**Requirement**
In the records below, find the line that contains "Add new roles" and repeat it, along with each line after it, exactly as written.

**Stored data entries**
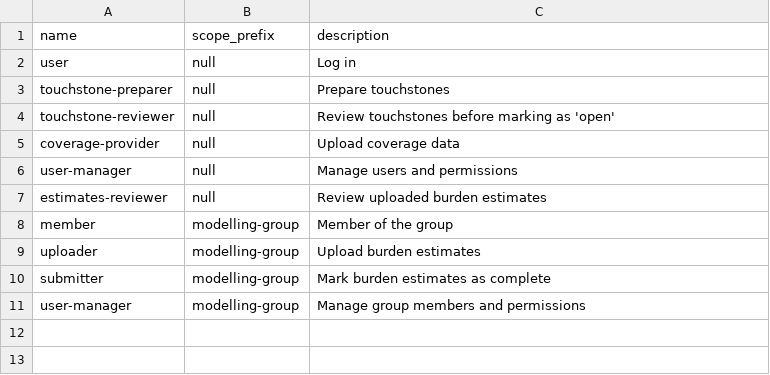
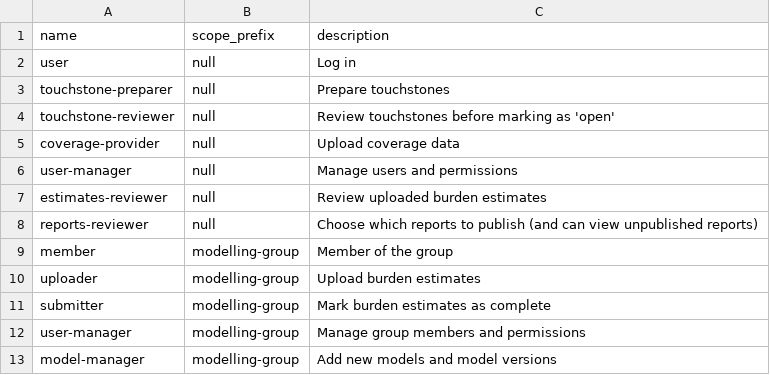
Before and after one commit to vimc/montagu-db, a CSV file: minimal/common/role.csv, drawn as a sheet.

Commit message:
Add new roles for reports (and also one older one that was missing)

```diff
--- a/minimal/common/role.csv
+++ b/minimal/common/role.csv
@@ -7,2 +7,3 @@ user-manager,null,Manage users and permissions
 estimates-reviewer,null,Review uploaded burden estimates
+reports-reviewer,null,Choose which reports to publish (and can view unpublished reports)
 member,modelling-group,Member of the group
@@ -11 +12,2 @@ submitter,modelling-group,Mark burden estimates as complete
 user-manager,modelling-group,Manage group members and permissions
+model-manager,modelling-group,Add new models and model versions
```
Also changed, not shown: minimal/common/role_permission.csv.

**Worked solution**
Add new roles for reports (and also one older one that was missing)

```diff
--- a/minimal/common/role.csv
+++ b/minimal/common/role.csv
@@ -7,2 +7,3 @@ user-manager,null,Manage users and permissions
 estimates-reviewer,null,Review uploaded burden estimates
+reports-reviewer,null,Choose which reports to publish (and can view unpublished reports)
 member,modelling-group,Member of the group
@@ -11 +12,2 @@ submitter,modelling-group,Mark burden estimates as complete
 user-manager,modelling-group,Manage group members and permissions
+model-manager,modelling-group,Add new models and model versions
```
Also changed, not shown: minimal/common/role_permission.csv.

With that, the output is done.